Evolution is what we need in politics – Change to the Alternative Vote
What is it that creates such anger and scaremongering in the press about the Alternative Vote?
We have a once in a lifetime opportunity to pass judgment on our current voting system and consider whether it might not be improved by allowing us to cast our votes more honestly.
It’s not a vote for a revolution; only for a small, evolutionary change. We hardly ever get consulted about these things, and it’s only thanks to producing a hung Parliament that we have the opportunity next week.
Alternative Voting means all MPs would have the support of a majority of their voters. Compare that with the 2010 election when two thirds of MPs lacked majority support, the highest figure in British political history. How can that be acceptable?
Alternative Voting System Explained:
- There is no need to redraw constituency boundaries
- It penalises extremist parties who are unlikely to gain many second-preference votes
- It eliminates the need for tactical voting, so you can vote without fear of wasting your vote.
- It encourages candidates to chase second- and third-preferences, which lessens the need for negative campaigning – don’t we all get fed up with that – as a candidate doesn’t want to alienate the supporters of another candidate whose second preferences they want.
AV is alive and active in many areas of our lives already:
- Leadership elections for Labour and Liberal Democrats
- Elections for UK parliamentary officials including Select Committee Chairs
- Elections for the Academy Award for Best Picture
- Australian House of Representatives
- Millions of people in membership organisations, businesses and trade unions internal elections

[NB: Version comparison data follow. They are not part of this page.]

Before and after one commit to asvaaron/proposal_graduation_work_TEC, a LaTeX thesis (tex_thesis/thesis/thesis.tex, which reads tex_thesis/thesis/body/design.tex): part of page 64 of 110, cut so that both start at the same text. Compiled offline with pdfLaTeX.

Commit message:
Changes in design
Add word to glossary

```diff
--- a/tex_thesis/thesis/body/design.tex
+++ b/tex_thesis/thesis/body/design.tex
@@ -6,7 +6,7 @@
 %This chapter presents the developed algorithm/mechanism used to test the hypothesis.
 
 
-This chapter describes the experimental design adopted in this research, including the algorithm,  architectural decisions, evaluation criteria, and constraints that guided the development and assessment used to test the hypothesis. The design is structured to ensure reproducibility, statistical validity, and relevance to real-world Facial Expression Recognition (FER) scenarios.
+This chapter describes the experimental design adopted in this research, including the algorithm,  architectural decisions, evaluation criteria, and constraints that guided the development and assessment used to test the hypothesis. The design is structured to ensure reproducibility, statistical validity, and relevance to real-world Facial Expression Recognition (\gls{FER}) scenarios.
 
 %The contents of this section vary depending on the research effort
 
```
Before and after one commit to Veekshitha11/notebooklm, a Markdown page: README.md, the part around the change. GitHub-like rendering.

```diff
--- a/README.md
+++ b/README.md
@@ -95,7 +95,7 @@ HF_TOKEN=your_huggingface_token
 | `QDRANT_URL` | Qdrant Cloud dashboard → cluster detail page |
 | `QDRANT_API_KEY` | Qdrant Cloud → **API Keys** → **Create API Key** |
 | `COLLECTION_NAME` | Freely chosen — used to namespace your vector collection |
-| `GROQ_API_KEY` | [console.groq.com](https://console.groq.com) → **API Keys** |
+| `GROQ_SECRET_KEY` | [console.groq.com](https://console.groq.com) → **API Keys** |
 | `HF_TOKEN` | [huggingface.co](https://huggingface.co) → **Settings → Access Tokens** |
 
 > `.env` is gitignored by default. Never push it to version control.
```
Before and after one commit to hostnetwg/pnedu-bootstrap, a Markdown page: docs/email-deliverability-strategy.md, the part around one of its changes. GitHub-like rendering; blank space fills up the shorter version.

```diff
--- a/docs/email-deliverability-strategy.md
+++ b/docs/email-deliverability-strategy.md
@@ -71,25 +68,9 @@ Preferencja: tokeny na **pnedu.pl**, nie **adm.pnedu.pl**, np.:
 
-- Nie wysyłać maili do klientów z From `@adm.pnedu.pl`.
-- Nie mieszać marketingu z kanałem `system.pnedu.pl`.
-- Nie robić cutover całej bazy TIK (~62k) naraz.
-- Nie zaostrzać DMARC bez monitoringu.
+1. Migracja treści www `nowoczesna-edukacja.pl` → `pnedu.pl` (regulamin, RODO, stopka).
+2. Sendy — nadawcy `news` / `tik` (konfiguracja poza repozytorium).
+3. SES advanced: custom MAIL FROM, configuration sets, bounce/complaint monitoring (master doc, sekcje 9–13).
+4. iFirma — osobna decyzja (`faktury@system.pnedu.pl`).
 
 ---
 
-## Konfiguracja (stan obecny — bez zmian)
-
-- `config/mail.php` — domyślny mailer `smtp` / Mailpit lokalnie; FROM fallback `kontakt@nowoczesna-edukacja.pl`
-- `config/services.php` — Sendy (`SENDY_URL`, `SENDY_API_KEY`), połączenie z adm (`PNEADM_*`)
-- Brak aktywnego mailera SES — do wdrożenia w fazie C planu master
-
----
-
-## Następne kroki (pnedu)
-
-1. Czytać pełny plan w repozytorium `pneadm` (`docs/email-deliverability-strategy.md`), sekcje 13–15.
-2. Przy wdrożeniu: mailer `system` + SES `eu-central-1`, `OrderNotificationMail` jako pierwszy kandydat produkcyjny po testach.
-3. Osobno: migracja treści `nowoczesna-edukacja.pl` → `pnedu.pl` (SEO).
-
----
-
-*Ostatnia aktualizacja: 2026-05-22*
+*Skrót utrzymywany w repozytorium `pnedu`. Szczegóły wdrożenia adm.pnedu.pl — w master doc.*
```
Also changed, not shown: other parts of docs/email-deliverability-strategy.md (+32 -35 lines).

- Most Student Union elections
- Irish Presidential election
- Numerous American City, Mayoral and district elections
AV is the best system when you’re out to elect a single winner.
If you don’t bother to vote next week you should never again complain about the political system. If you are swayed by the scaremongering of the No vote camp, we don’t deserve to think of ourselves as intelligent citizens.
So please, turn out and vote. Make your vote count. Decide on the facts, not the frenzy. Go for fairness, transparency and greater democracy.
Val Reynolds Brown, Editor
Mary Ann Sieghart, The i 25 April 2011
The Electoral Reform Society www.electoral-reform.org.uk